Any review in this area should start with Peltzman's 1975 JPE article. Peltzman was writing a few years after the 1968 Motor Vehicle Safety Act (U.S.) went into effect. The act required, among other things, padded dash boards and seat belts. He says (p. 717):
The one result of this study that can be put forward most
confidently is that auto safety regulation has not affected
the highway death rate. Neither the time-series nor cross-section
data permit any other conclusion. However, these data are not as
decisive about what underlies this result. On one interpretation,
safety regulation has decreased the risk of death from an accident
by more than an unregulated market would have, but drivers have
offset this by taking greater accident risk.

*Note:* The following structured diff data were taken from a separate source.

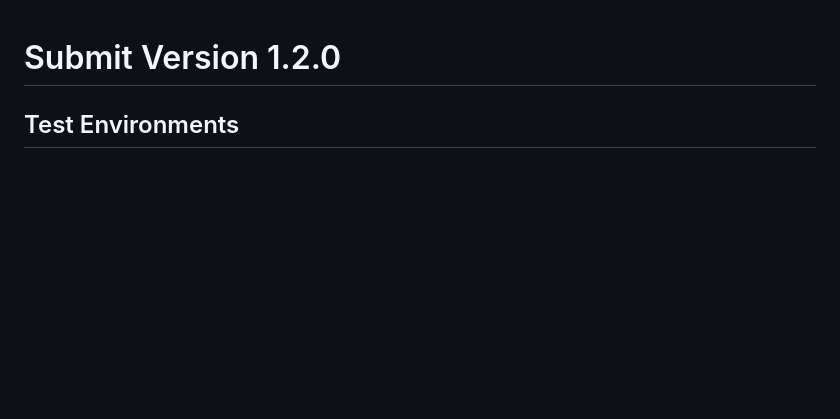
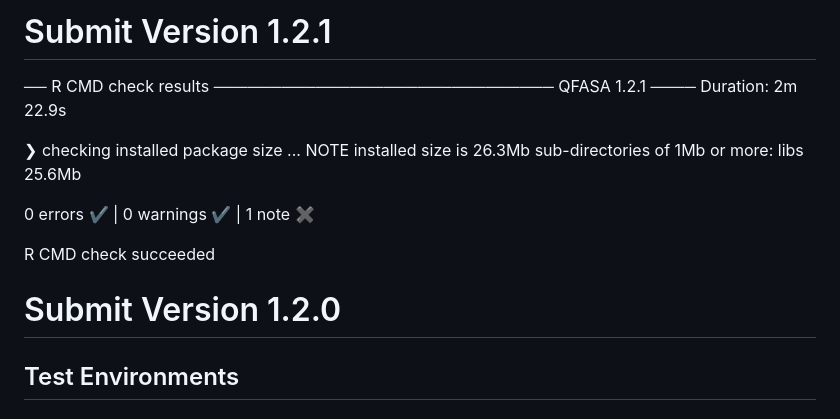
Before and after one commit to cstewartGH/QFASA, a Markdown page: cran-comments.md, the part around the change. Rendered like a GitHub page; blank space fills up the shorter version.

Commit message:
New version

```diff
--- a/cran-comments.md
+++ b/cran-comments.md
@@ -1,3 +1,16 @@
+# Submit Version 1.2.1
+
+── R CMD check results ────────────────────────────── QFASA 1.2.1 ────
+Duration: 2m 22.9s
+
+❯ checking installed package size ... NOTE
+    installed size is 26.3Mb
+    sub-directories of 1Mb or more:
+      libs  25.6Mb
+
+0 errors ✔ | 0 warnings ✔ | 1 note ✖
+
+R CMD check succeeded
 
 # Submit Version 1.2.0
 
```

In general, the idea is that seat belts and other safety devices may save lives if the accident rate is held constant, but that in reality, wearing a seat belt may induce more risk taking and thus more accidents overall (moral hazard, or Peltzman's "compensating behavior"). Then, it is not obvious whether more accidents which are, on average, less fatal will result in more deaths overall.
Of course, Peltzman didn't settle the matter. More recently, Cohen and Eniav (2003) found the opposite--that safety devices unambiguously save lives and that there is no evidence of additional risk-taking by seat belt wearers. Levitt and Porter (2001) came to a similar conclusion (this later paper is worth reading because it brings to light the issue of sample selection problems (à la Heckman), and a way of correcting for it). It seems, at least for seat belts, that the matter has been settled by these later papers. But, these lines of research highlight that, in general, we cannot say for certain what the net effect of safety regulations will be a priori.

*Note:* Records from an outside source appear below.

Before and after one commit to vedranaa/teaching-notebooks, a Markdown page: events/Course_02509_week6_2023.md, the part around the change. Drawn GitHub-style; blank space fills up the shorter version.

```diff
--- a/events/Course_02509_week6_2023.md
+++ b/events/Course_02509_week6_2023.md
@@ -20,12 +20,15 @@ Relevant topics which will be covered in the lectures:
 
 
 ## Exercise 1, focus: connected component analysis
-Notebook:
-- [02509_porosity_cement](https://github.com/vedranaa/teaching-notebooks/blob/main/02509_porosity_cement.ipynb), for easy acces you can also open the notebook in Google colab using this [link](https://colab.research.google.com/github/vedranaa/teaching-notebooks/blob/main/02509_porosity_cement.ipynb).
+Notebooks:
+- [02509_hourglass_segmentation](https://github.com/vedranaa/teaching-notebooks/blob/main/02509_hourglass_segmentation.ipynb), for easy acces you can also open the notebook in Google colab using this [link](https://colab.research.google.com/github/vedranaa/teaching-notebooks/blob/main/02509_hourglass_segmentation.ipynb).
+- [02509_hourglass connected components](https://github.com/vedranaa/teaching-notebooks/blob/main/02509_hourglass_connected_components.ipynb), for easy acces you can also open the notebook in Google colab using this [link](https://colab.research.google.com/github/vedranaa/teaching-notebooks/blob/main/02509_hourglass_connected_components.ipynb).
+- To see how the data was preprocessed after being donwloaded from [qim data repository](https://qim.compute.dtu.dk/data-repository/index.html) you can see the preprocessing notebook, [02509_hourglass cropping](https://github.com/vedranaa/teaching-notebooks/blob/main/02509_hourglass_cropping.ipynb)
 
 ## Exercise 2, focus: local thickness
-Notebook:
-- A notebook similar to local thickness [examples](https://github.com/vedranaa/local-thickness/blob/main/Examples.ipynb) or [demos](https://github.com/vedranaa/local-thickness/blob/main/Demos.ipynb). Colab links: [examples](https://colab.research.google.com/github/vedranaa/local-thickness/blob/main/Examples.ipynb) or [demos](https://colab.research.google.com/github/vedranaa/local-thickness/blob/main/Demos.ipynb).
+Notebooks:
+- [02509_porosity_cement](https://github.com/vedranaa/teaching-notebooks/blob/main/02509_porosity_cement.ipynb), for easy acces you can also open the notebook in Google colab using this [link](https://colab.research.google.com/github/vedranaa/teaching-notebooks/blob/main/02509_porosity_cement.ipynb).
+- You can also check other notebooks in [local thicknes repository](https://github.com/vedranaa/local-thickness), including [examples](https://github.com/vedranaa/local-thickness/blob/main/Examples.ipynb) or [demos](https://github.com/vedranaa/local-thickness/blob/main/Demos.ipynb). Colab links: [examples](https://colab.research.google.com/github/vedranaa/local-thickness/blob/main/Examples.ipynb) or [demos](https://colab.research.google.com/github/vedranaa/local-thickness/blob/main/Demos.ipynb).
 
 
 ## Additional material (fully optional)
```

Interestingly, the Cohen paper focuses on primary enforcement, that is, providing incentives to use safety devices (or, rather, disincentives for not using them) beyond the live-saving benefits. This would tend to cause people who wouldn't ordinarily use safety devices to use them. If it is true that drivers are compensating for their unsafe behavior by using safety devices, then more safe drivers would be induced to use the devices and the moral hazard may be somewhat offset. This tends to indicate that non-optional safety improvements may have a larger impact on deaths per mile than optional safety improvements.
Oh, and here is the spiked steering wheel comic you are looking for.